A hike we did on one of our last days in rural Uganda
Getting to the rural village had been an adventure itself—bus, then motorcycle, then boat, then an hour’s hike—but leaving the village proved to be its own brand of trickiness as once we arrived in the village we discovered that instead of having a tidy sum of cash, we were practically out. This nasty surprise left us with few options for leaving the village, as there were no ATMs (the closest ATM was back in town). Even though we took a boat when arriving, the village was (thankfully!) not on an island and was in fact connected to the mainland, albeit by a long and wiggly road.

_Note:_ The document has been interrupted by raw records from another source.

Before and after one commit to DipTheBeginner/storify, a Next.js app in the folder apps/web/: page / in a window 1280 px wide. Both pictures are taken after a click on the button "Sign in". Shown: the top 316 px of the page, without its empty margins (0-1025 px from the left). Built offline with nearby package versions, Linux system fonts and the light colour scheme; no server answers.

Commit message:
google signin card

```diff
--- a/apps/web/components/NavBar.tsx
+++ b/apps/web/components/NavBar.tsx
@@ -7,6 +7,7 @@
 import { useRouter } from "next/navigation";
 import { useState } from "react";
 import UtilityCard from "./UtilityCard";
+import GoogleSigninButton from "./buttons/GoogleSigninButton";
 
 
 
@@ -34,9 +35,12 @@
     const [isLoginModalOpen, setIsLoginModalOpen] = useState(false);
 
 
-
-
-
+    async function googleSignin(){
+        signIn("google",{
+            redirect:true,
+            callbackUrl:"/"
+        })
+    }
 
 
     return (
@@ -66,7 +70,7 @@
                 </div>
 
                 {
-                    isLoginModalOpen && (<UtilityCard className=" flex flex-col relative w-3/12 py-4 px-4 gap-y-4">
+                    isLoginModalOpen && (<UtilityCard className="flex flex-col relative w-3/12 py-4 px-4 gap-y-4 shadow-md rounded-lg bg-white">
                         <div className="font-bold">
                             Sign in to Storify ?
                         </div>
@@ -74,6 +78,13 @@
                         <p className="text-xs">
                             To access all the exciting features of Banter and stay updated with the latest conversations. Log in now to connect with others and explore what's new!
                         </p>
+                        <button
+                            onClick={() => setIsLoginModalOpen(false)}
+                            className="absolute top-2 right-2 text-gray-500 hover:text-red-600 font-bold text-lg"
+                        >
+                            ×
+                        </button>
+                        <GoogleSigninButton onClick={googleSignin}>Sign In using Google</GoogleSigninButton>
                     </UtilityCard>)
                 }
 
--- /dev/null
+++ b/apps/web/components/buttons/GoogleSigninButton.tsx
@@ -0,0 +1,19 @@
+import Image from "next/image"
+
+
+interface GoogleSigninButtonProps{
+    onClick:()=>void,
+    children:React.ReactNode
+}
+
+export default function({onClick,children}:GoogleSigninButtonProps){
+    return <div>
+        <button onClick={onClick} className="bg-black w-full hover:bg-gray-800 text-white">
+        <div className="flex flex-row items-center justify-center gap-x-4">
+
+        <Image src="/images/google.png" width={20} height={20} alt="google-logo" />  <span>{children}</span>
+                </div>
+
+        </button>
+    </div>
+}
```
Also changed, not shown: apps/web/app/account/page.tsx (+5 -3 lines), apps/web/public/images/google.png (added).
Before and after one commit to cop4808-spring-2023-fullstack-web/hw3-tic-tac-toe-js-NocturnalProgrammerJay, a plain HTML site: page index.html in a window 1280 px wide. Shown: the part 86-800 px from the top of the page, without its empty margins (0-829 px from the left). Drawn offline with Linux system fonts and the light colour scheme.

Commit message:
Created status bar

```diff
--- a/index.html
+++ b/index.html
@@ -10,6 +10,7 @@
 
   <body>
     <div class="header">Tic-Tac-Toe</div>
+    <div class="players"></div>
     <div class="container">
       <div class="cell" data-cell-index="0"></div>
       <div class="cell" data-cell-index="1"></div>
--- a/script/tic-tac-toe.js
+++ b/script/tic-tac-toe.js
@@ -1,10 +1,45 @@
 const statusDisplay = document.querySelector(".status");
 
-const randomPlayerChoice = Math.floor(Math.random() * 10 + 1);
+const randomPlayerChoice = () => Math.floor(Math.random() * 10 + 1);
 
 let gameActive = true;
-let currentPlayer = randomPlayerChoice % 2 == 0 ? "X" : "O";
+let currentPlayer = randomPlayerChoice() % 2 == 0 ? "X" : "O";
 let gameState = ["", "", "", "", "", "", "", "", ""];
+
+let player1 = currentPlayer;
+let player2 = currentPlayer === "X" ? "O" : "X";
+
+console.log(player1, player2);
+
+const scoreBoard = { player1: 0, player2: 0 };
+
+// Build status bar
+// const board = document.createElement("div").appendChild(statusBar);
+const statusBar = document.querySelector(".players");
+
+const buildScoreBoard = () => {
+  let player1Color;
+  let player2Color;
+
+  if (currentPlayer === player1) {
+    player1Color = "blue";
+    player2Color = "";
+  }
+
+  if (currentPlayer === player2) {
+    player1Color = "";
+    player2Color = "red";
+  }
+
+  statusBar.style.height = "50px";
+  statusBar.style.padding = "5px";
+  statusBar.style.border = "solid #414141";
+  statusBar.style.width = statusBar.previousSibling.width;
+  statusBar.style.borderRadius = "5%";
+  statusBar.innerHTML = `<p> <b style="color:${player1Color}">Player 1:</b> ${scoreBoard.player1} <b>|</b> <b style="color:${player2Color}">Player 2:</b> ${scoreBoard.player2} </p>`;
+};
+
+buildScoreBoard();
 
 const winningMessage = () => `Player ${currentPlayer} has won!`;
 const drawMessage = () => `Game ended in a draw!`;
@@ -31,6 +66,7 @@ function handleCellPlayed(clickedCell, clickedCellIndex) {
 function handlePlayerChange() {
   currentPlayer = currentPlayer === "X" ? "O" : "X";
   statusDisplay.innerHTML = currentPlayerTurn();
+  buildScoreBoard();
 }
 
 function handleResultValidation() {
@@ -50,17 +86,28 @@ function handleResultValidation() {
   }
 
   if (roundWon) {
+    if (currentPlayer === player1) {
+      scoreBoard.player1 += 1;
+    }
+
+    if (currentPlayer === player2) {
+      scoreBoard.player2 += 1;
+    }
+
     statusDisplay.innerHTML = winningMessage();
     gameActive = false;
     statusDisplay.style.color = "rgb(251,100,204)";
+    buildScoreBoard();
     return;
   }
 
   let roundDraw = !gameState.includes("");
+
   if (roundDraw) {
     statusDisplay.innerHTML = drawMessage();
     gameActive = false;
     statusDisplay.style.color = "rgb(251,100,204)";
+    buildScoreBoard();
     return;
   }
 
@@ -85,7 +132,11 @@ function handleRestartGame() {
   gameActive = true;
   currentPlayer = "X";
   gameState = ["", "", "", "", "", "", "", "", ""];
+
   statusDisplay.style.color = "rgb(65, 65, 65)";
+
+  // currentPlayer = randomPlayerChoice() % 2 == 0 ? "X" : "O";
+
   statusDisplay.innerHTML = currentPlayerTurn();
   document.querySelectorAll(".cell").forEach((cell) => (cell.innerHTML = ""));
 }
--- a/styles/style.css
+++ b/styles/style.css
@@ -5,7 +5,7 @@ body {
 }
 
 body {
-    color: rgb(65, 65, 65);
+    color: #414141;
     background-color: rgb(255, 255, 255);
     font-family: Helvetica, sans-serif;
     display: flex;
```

A quick conference with our Couchsurfing host reveled that walking was possible but would take upwards of eight hours, making it not my favorite option. Hitchhiking would be unlikely due to the lack of cars in the poor Ugandan farmlands. The boat required payment upfront, making it impossible for us to return in the manner we came. Seeing our growing commitment to walking, our host told us that he would ask around and see if there were any other options.
Early mist, the morning we left the rural village
There was one, which is how we found ourselves sliding down steep, muddy trails at 5:30 in the morning as we headed towards a rendez-vous with a car. Lucky for us, our host knew someone who was driving back to the town and would let us pay at the end of the trip (after we found an ATM). The early morning mist clung to the damp trees and wound around our feet, concealing the churned mud from the heavy rains the night before. The small, four-door car had only six seats, but that didn’t stop eleven people from cramming in—apparently we weren’t the only ones who wanted to go to town that morning! With a jerk and a moan, the car started the long bumpy journey down to town. Cramped and thrown about as we were, Chris and I were still thrilled with our luck—no eight hour walks today!
Goodbye Ugandan farmlands!